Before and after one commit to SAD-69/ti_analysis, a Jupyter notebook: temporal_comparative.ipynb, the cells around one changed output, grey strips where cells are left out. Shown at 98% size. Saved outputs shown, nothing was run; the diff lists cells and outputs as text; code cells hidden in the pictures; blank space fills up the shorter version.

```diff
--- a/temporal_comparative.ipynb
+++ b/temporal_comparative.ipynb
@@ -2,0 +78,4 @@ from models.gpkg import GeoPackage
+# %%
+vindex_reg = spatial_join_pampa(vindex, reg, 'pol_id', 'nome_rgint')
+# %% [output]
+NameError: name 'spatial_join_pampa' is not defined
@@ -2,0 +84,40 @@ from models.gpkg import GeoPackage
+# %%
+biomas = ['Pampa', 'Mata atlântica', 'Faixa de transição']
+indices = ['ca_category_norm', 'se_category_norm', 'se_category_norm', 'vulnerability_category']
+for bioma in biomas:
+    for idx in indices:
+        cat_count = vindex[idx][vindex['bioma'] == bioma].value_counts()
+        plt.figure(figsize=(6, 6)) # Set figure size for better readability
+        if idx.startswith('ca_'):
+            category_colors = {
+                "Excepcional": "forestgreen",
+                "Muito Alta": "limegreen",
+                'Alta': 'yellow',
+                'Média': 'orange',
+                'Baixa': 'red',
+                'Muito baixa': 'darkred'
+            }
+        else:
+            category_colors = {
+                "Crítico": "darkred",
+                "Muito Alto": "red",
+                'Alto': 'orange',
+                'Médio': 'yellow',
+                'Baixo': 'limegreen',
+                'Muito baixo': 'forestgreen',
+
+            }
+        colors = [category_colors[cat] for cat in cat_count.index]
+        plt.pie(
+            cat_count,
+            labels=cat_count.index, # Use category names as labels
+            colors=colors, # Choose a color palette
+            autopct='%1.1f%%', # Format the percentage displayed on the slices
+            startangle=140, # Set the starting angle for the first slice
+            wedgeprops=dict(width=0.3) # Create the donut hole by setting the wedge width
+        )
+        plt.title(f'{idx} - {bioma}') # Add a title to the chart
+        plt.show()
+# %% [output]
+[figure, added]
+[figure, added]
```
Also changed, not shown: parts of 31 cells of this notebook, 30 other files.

· · · · ·

▶ _Assigned task_
Among the lines above, which contain the word "indices"? Copy every one.

▶ _Task solution_
+indices = ['ca_category_norm', 'se_category_norm', 'se_category_norm', 'vulnerability_category']
+    for idx in indices:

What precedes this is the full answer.